[Collected data]
====================
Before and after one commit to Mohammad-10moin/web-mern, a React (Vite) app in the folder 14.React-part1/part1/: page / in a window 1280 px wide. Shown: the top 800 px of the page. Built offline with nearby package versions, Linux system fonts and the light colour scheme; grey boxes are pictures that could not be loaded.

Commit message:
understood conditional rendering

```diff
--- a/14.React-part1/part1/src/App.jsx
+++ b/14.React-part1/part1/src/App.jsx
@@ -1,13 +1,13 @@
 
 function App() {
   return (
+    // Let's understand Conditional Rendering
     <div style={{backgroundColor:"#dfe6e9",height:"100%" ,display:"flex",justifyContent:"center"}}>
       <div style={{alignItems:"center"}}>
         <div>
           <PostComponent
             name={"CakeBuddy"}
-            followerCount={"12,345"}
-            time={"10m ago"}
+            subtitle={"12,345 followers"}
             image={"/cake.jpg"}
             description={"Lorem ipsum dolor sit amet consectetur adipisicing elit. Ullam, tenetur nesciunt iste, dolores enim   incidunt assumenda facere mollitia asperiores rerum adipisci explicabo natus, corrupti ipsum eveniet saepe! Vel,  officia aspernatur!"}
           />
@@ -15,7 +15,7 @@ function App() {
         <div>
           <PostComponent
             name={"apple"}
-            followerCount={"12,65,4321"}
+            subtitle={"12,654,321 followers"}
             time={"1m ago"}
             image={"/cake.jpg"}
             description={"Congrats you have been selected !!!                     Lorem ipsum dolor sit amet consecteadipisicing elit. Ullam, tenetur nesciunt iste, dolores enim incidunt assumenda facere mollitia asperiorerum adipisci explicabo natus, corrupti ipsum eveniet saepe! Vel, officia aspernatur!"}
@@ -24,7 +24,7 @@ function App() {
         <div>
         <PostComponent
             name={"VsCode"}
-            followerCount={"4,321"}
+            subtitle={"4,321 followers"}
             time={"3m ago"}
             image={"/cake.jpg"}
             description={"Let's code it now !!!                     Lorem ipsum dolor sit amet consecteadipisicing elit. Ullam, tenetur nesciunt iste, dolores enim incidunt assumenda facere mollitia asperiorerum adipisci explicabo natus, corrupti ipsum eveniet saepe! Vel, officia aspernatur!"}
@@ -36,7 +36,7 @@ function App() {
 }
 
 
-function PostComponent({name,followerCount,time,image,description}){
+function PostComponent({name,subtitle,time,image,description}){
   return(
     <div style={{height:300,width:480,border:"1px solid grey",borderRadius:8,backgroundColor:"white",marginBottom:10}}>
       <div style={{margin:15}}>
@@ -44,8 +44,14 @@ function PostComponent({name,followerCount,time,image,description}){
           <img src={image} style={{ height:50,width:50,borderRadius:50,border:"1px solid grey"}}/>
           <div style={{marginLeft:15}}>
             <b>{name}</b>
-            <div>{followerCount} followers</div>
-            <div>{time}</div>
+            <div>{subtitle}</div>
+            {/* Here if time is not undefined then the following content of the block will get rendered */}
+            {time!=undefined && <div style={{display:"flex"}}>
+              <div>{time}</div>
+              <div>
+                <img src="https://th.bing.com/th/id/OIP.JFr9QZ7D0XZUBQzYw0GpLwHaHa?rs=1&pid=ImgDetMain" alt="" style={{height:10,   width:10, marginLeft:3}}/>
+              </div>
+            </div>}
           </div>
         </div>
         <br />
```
====================
## EXERCISE GOAL
The entries above are to be restated word for word.

## SOLUTION FOR THIS TASK
Before and after one commit to Mohammad-10moin/web-mern, a React (Vite) app in the folder 14.React-part1/part1/: page / in a window 1280 px wide. Shown: the top 800 px of the page. Built offline with nearby package versions, Linux system fonts and the light colour scheme; grey boxes are pictures that could not be loaded.

Commit message:
understood conditional rendering

```diff
--- a/14.React-part1/part1/src/App.jsx
+++ b/14.React-part1/part1/src/App.jsx
@@ -1,13 +1,13 @@
 
 function App() {
   return (
+    // Let's understand Conditional Rendering
     <div style={{backgroundColor:"#dfe6e9",height:"100%" ,display:"flex",justifyContent:"center"}}>
       <div style={{alignItems:"center"}}>
         <div>
           <PostComponent
             name={"CakeBuddy"}
-            followerCount={"12,345"}
-            time={"10m ago"}
+            subtitle={"12,345 followers"}
             image={"/cake.jpg"}
             description={"Lorem ipsum dolor sit amet consectetur adipisicing elit. Ullam, tenetur nesciunt iste, dolores enim   incidunt assumenda facere mollitia asperiores rerum adipisci explicabo natus, corrupti ipsum eveniet saepe! Vel,  officia aspernatur!"}
           />
@@ -15,7 +15,7 @@ function App() {
         <div>
           <PostComponent
             name={"apple"}
-            followerCount={"12,65,4321"}
+            subtitle={"12,654,321 followers"}
             time={"1m ago"}
             image={"/cake.jpg"}
             description={"Congrats you have been selected !!!                     Lorem ipsum dolor sit amet consecteadipisicing elit. Ullam, tenetur nesciunt iste, dolores enim incidunt assumenda facere mollitia asperiorerum adipisci explicabo natus, corrupti ipsum eveniet saepe! Vel, officia aspernatur!"}
@@ -24,7 +24,7 @@ function App() {
         <div>
         <PostComponent
             name={"VsCode"}
-            followerCount={"4,321"}
+            subtitle={"4,321 followers"}
             time={"3m ago"}
             image={"/cake.jpg"}
             description={"Let's code it now !!!                     Lorem ipsum dolor sit amet consecteadipisicing elit. Ullam, tenetur nesciunt iste, dolores enim incidunt assumenda facere mollitia asperiorerum adipisci explicabo natus, corrupti ipsum eveniet saepe! Vel, officia aspernatur!"}
@@ -36,7 +36,7 @@ function App() {
 }
 
 
-function PostComponent({name,followerCount,time,image,description}){
+function PostComponent({name,subtitle,time,image,description}){
   return(
     <div style={{height:300,width:480,border:"1px solid grey",borderRadius:8,backgroundColor:"white",marginBottom:10}}>
       <div style={{margin:15}}>
@@ -44,8 +44,14 @@ function PostComponent({name,followerCount,time,image,description}){
           <img src={image} style={{ height:50,width:50,borderRadius:50,border:"1px solid grey"}}/>
           <div style={{marginLeft:15}}>
             <b>{name}</b>
-            <div>{followerCount} followers</div>
-            <div>{time}</div>
+            <div>{subtitle}</div>
+            {/* Here if time is not undefined then the following content of the block will get rendered */}
+            {time!=undefined && <div style={{display:"flex"}}>
+              <div>{time}</div>
+              <div>
+                <img src="https://th.bing.com/th/id/OIP.JFr9QZ7D0XZUBQzYw0GpLwHaHa?rs=1&pid=ImgDetMain" alt="" style={{height:10,   width:10, marginLeft:3}}/>
+              </div>
+            </div>}
           </div>
         </div>
         <br />
```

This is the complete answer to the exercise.